LPS is a major component of the outer membrane of gram-negative bacteria. As the main vasoactive substance, LPS plays a key role in inflammatory reactions. When ruminal acidosis occurs, plenty of gram-negative bacteria are dead and LPS release. In the early stage of laminitis, inflammation is the main manifestation. LPS is absorbed into blood circulation through the ruminal wall, and then reaches the micro-circulation of the claw. The local LPS has inflammatory effects, such as the activation of cytokines and acute-phase protein release, thrombocytopenia, leukopenia followed by leukocytosis [23. Besides, recent evidence suggested that pathological changes in inflammation could be made by injection of LPS . In this study, the concentration of LPS significantly increased in the laminitis group compared with the healthy group.

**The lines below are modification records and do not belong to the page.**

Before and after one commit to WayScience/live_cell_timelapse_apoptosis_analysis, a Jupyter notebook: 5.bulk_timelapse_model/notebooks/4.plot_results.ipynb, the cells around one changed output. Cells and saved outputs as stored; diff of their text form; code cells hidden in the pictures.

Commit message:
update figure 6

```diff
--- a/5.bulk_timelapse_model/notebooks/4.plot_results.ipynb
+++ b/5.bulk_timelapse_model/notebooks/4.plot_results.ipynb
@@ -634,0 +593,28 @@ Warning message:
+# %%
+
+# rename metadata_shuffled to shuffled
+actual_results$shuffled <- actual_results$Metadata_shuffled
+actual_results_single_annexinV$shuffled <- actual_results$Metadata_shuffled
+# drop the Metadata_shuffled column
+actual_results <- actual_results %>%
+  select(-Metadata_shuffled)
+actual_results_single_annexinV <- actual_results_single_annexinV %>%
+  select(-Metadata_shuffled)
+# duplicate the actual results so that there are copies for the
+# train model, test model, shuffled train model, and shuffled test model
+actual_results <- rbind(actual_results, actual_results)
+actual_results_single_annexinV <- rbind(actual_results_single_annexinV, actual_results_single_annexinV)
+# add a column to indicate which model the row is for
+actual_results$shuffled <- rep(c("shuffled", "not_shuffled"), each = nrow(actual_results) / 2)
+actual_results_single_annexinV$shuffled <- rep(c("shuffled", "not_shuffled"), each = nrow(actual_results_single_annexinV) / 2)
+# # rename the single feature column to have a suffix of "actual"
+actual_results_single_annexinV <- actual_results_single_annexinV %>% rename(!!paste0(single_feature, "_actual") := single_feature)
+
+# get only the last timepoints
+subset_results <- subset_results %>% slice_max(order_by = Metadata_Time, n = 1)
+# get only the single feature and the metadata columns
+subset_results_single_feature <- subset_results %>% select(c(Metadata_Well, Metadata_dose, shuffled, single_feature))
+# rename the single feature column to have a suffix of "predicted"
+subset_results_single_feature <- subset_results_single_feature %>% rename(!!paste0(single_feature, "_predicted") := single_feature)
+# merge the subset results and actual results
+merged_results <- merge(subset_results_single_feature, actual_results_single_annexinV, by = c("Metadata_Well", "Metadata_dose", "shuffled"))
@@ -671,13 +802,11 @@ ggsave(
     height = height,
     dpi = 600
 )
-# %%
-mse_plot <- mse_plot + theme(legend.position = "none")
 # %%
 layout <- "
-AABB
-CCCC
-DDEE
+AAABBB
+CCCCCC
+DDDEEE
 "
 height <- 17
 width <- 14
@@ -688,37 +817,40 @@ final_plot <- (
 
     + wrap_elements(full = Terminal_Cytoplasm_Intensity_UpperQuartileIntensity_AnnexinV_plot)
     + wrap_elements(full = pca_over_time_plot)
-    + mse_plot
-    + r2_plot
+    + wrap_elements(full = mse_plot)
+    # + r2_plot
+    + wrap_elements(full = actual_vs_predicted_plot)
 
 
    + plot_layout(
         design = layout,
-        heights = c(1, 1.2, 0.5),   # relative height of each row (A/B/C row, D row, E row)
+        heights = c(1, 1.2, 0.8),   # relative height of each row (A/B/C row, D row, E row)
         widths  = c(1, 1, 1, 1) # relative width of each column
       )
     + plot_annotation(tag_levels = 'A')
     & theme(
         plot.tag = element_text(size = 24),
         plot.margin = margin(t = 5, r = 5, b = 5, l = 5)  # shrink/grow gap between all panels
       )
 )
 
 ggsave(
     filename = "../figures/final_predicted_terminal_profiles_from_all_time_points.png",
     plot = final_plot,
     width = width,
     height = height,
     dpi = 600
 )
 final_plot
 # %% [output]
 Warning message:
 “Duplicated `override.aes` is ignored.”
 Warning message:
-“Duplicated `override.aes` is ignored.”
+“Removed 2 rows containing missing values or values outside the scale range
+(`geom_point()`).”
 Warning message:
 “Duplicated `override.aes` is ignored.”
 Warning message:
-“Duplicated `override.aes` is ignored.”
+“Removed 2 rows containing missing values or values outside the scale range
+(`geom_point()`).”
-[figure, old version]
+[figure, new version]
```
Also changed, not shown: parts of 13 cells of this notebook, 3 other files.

Lactic acid, as vasoactive substances as LPS, are associated with laminitis . Both of them can present a risk to claw deterioration and the laminitis process, including vasoconstriction, dilation, edema and thrombosis, and to interfere with the migration and function of defense cells such as neutrophils. Previous studies reported the increase of histamine and lactic acid in bovine serum during laminitis [4, 5, 24]. Our experiments confirmed previous results and lactic acid in serum of bovine with laminitis went up.
There is an evidence that ruminal bacterial community play a crucial role in pathologic regulation of organism in developing disease . The role of microbial populations received widespread attention across several disciplines in recent years. Therefore, a number of cross-sectional studies suggested an association among microbiota, its metabolites and laminitis. The proportion of phylum Firmicutes and genera Streptococcus and Lactobacillus significantly grew, while the abundance of phyla Bacteroidetes and Fibrobacteres and genera Butyrivibrio and Ruminococcus dramatically declined during the period of laminitis . However, our results showed that there are no significantly difference rumen bacterial phyla between laminitis and control bovines, this may be due to the different diets of different experimental animals. Our study was to collect rumen fluid samples from healthy and laminitis cows with the same diet, whereas other studies have been conducted in animal models of laminitis induced by high carbohydrate feeding.
In the present study, we observed the significant differences in bacterial community between the two groups using NMDS. In brief, compared to healthy group, the genera Candidatus Saccharimonas, Saccharofermentans, Erysipelotrichaceae UCG-009, and Erysipelotrichaceae UCG-008 increased, most of which were associated with fermentable diets and lower ruminal pH [27–29]. With the reduction of pH, plenty of gram-negative bacteria died and released more LPS. At the species level, Clostridium papyrosolvens and Ruminococcaceae bacterium AE2021significantly increased. As Boonsaen P argued, Ruminococcaceae (e.g. Ruminococcus flavefaciens and Ruminococcus albus) could produce lactate . These results suggested alteration of ruminal bacterial community may be a factor inducing laminitis by influencing rumen metabolisms, such as the increase of LPS and lactate.